**REQUIREMENT**
Copy every line from the records that holds the word "docs".

**EXCERPTED RECORDS**
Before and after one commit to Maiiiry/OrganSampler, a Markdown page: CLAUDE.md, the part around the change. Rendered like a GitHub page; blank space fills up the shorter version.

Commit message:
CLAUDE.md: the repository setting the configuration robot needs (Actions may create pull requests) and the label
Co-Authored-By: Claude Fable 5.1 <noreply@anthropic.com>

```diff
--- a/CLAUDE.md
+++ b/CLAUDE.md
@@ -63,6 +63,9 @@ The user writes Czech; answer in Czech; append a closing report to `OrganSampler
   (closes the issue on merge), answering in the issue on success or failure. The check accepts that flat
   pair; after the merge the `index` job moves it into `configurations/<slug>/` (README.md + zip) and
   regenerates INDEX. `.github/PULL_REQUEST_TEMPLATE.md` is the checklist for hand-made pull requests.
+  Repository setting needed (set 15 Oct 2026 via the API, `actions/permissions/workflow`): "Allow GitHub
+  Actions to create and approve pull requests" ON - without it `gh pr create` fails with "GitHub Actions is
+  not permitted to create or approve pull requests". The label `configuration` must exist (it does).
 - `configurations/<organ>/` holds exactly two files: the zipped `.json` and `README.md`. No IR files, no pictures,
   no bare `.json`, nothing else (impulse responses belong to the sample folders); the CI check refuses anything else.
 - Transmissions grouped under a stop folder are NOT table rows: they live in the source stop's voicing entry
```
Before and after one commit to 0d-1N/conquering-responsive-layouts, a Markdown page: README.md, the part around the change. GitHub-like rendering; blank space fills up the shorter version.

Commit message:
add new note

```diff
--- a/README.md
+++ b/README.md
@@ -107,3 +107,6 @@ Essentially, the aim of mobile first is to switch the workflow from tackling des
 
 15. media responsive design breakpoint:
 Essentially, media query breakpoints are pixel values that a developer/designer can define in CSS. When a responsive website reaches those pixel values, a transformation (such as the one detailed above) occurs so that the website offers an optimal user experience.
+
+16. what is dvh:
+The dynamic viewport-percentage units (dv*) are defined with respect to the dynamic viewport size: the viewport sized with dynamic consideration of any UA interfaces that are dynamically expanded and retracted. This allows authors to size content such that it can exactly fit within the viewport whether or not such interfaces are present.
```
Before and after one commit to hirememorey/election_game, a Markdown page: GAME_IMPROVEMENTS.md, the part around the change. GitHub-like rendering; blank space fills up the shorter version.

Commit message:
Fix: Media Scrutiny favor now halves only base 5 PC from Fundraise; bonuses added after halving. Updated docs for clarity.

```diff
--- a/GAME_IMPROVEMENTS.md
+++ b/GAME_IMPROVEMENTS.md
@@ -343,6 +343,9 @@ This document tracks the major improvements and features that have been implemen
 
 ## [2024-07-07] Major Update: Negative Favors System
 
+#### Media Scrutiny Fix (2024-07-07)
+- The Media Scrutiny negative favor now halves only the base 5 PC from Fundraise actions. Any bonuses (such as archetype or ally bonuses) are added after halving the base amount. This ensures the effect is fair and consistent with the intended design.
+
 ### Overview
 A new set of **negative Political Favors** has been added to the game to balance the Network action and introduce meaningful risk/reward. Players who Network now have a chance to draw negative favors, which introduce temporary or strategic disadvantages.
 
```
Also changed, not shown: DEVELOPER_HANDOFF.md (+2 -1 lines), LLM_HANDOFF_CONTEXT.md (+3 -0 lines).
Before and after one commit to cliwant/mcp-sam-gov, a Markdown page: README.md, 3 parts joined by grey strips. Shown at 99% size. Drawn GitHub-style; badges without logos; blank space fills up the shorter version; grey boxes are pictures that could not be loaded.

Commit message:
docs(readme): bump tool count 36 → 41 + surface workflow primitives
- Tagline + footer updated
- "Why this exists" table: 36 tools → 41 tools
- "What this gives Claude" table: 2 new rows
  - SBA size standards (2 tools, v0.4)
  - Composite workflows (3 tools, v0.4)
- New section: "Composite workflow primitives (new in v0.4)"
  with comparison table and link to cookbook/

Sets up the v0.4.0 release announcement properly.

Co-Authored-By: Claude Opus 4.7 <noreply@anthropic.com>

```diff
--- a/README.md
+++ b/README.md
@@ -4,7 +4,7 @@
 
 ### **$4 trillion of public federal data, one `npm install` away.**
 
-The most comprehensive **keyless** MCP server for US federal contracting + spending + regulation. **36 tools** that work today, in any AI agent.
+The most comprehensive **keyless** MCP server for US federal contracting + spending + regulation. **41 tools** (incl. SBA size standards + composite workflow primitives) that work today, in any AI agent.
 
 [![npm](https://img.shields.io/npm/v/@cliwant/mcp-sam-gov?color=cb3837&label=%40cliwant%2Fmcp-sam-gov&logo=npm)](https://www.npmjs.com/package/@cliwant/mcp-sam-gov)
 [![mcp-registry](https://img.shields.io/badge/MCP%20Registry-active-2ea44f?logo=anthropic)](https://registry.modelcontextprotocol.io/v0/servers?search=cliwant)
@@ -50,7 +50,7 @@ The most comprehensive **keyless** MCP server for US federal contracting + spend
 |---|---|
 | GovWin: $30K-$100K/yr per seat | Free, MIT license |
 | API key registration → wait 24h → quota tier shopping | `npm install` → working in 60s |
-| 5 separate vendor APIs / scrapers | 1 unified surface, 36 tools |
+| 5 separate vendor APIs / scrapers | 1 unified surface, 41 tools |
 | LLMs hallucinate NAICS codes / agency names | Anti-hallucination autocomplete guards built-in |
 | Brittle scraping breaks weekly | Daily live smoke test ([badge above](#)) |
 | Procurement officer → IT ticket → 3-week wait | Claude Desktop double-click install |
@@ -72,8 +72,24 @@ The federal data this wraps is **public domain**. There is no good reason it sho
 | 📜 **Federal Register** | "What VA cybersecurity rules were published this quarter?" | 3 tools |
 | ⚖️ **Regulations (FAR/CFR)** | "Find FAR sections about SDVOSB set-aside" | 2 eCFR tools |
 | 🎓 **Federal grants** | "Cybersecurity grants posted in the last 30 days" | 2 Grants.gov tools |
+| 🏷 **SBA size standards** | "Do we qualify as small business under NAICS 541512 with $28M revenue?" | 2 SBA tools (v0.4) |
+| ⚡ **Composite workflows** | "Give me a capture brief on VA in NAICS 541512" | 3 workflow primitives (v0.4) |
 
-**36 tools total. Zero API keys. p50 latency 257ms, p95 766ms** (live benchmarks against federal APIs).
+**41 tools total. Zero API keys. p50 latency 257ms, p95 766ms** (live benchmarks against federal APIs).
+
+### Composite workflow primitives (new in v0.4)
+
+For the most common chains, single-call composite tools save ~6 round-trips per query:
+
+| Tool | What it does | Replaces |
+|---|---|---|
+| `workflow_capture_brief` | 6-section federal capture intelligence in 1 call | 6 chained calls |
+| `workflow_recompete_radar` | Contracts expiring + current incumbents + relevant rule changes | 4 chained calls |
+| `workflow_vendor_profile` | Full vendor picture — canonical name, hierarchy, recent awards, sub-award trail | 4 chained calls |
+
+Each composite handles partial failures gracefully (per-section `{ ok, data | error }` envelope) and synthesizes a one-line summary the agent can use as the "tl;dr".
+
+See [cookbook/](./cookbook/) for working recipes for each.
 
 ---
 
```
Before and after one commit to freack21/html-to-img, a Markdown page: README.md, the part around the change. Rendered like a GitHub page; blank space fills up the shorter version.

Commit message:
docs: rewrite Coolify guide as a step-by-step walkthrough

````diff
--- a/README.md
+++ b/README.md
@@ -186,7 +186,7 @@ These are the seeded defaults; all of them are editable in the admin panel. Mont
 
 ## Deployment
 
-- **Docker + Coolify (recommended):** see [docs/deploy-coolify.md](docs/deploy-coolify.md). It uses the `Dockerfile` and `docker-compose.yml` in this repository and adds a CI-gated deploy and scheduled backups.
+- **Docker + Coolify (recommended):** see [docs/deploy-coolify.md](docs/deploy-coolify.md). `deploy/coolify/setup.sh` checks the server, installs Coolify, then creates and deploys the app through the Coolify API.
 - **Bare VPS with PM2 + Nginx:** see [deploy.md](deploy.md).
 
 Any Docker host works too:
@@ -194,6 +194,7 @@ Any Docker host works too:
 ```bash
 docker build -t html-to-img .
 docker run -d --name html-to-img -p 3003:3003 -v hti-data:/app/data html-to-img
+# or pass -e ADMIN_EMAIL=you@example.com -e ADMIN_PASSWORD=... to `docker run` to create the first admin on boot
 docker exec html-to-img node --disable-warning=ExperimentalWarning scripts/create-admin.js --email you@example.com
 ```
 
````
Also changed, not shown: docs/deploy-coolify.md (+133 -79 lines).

**FINAL ANSWER**
Fix: Media Scrutiny favor now halves only base 5 PC from Fundraise; bonuses added after halving. Updated docs for clarity.
docs(readme): bump tool count 36 → 41 + surface workflow primitives
docs: rewrite Coolify guide as a step-by-step walkthrough
-- **Docker + Coolify (recommended):** see [docs/deploy-coolify.md](docs/deploy-coolify.md). It uses the `Dockerfile` and `docker-compose.yml` in this repository and adds a CI-gated deploy and scheduled backups.
+- **Docker + Coolify (recommended):** see [docs/deploy-coolify.md](docs/deploy-coolify.md). `deploy/coolify/setup.sh` checks the server, installs Coolify, then creates and deploys the app through the Coolify API.
Also changed, not shown: docs/deploy-coolify.md (+133 -79 lines).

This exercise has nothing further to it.